Politics can be brutal. So it was no surprise this week to hear that the NSW Nationals party leader John Barilaro needed to take a break for his mental health.
John had had a grueling fortnight fighting with his Coalition colleagues in the Liberal Party.
Many senior Liberals were calling for him to resign because he had threatened to leave the Coalition over the National party’s concerns about proposed laws to protect koalas.
There was a public pile on John too. There is a lot of pressure in politics to conform to a “right“ set of ideas. If you depart from the opinions of the polite dinner party set the reaction can be relentless. More so when you are easily, but incorrectly, branded a “koala killer“.
New South Wales’s koala laws are arcane but it is a story familiar to us here in Central Queensland. Some well-meaning, green-leaning bureaucrats, in a capital city, decide that they can manage an environment they barely visit, better than those who live on the land.
The result is a policy that sounds nice - who could be against protecting koalas - but has as much connection to reality as a Green-led, inner-city council trying to solve the Middle East peace crisis.
In this case, the government proposed increasing the number of koala protected tree species from 10 to over 120. One of these trees included the camphor laurel, even though another part of the NSW Government’s website recommends the use of glysophate to remove the same tree. The website provides no solution to the dilemma of how a farmer must simultaneously apply weed killer to the camphor laurel, and protect it for use by koalas.
John’s threat to blow up the NSW Government was dramatic but it would probably remove these absurdities, when the NSW Government reconsiders the laws in coming weeks.
John’s approach wasn’t pretty but it was pretty effective. Without John’s intervention it is unlikely that the spotlight would have turned on these issues, and farmers would have to suffer under the benign disregard of the distant public officer.
In country areas, we sometimes have to be willing to get a bloody nose to make a difference. Last year ahead of the Federal election some members of the Liberal Party tried to stop the Adani project. The Federal Department of Environment recommended we approve Adani but as one Liberal said to me “we can’t approve this project, because we might lose seats in Melbourne”.
I hit the hit roof. When a meeting to resolve the impasse failed to reach a conclusion, I returned to my office and drafted a resignation letter as the Minister for Resources. Word spread of my action and many tried to talk me out of that course of action.
The election was just a week away from kicking off. But in conscience I could not save my job and put thousands of others out of work. My job was to do all I could to save their jobs. It was wrong to let the views of Melbourne dictate what would happen at Moranbah. So I stuck to my guns, Adani was approved and the Liberal National Party was unexpectedly reelected. As we saw this week, 1500 people are now employed at the mine.

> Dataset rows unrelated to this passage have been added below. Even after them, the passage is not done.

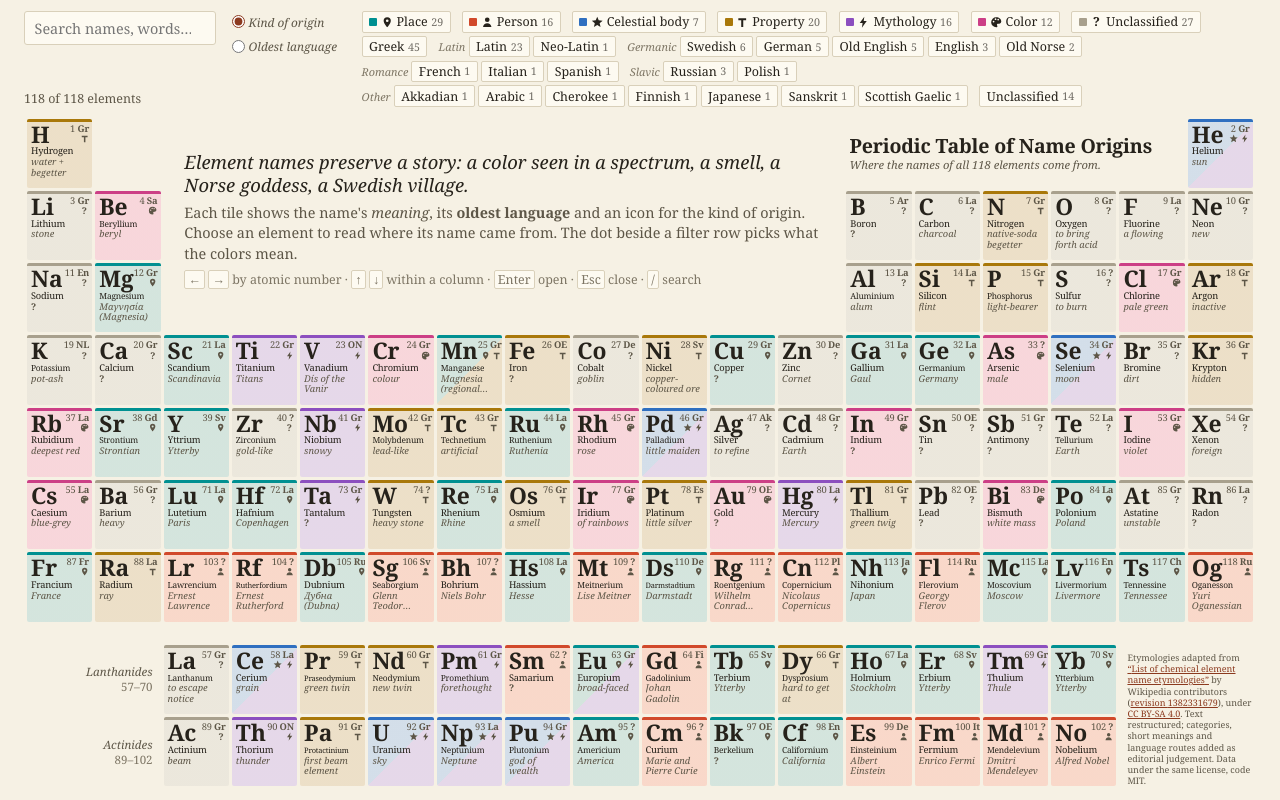
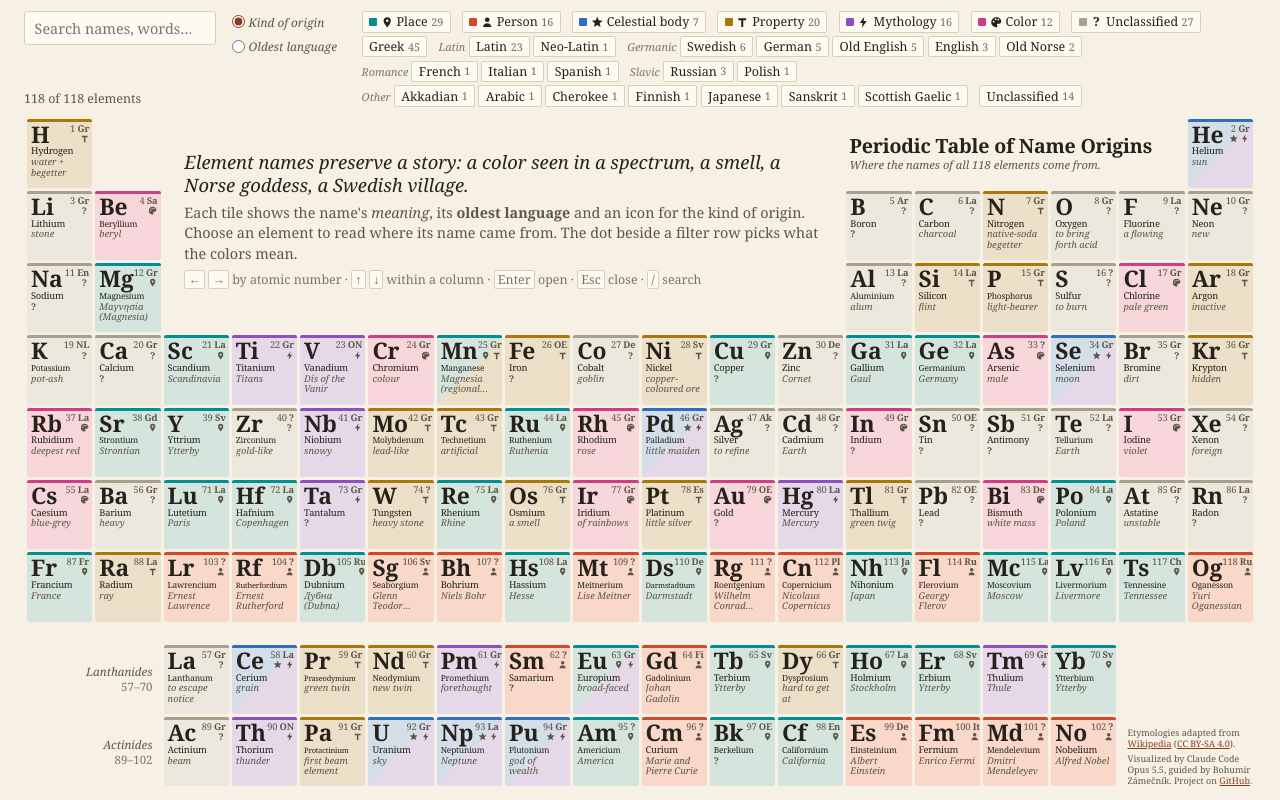
Before and after one commit to bzamecnik/periodic-table-etymology, a Preact app: page / in a window 1280 px wide. Built offline with nearby package versions, Linux system fonts and the light colour scheme.

Commit message:
Shorten the footer note and credit the authors
The full attribution with the Wikipedia revision moves to the README; the page
links to the article, the license and the repository.

Co-Authored-By: Claude Opus 5.5 <noreply@anthropic.com>

```diff
--- a/src/components/Attribution.tsx
+++ b/src/components/Attribution.tsx
@@ -1,24 +1,26 @@
 import { source } from '../data/index.ts'
 
+const REPOSITORY_URL = 'https://github.com/bzamecnik/periodic-table-etymology'
+
 export function Attribution() {
-  const revisionUrl = `https://en.wikipedia.org/w/index.php?oldid=${source.revision}`
   return (
     <footer class="attribution" role="contentinfo">
       <p>
         Etymologies adapted from{' '}
         <a href={source.url} target="_blank" rel="noopener noreferrer">
-          “{source.title}”
-        </a>{' '}
-        by Wikipedia contributors (
-        <a href={revisionUrl} target="_blank" rel="noopener noreferrer">
-          revision {source.revision}
+          Wikipedia
         </a>
-        ), under{' '}
+        {' '}(
         <a href="https://creativecommons.org/licenses/by-sa/4.0/" target="_blank" rel="noopener noreferrer">
           CC BY-SA 4.0
         </a>
-        . Text restructured; categories, short meanings and language routes added as editorial judgement. Data under the
-        same license, code MIT.
+        ).
+      </p>
+      <p>Visualized by Claude Code Opus 5.5, guided by Bohumír Zámečník. Project on{' '}
+        <a href={REPOSITORY_URL} target="_blank" rel="noopener noreferrer">
+          GitHub
+        </a>
+        .
       </p>
     </footer>
   )
--- a/src/styles.css
+++ b/src/styles.css
@@ -345,6 +345,10 @@ html {
 
 .attribution p {
   margin: 0;
+}
+
+.attribution p + p {
+  margin-top: 0.35em;
 }
 
 @media (prefers-reduced-motion: reduce) {
```
Also changed, not shown: 2 other files (tests, documents, lock files or other folders).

Politics can be brutal but it can also be rewarding when you fight for your values and win. We need more people like John Barilaro in politics. We would have a better system if more of our elected officials were willing to get a bloodied nose for a higher cause and the general good. I wish John and his family all the best.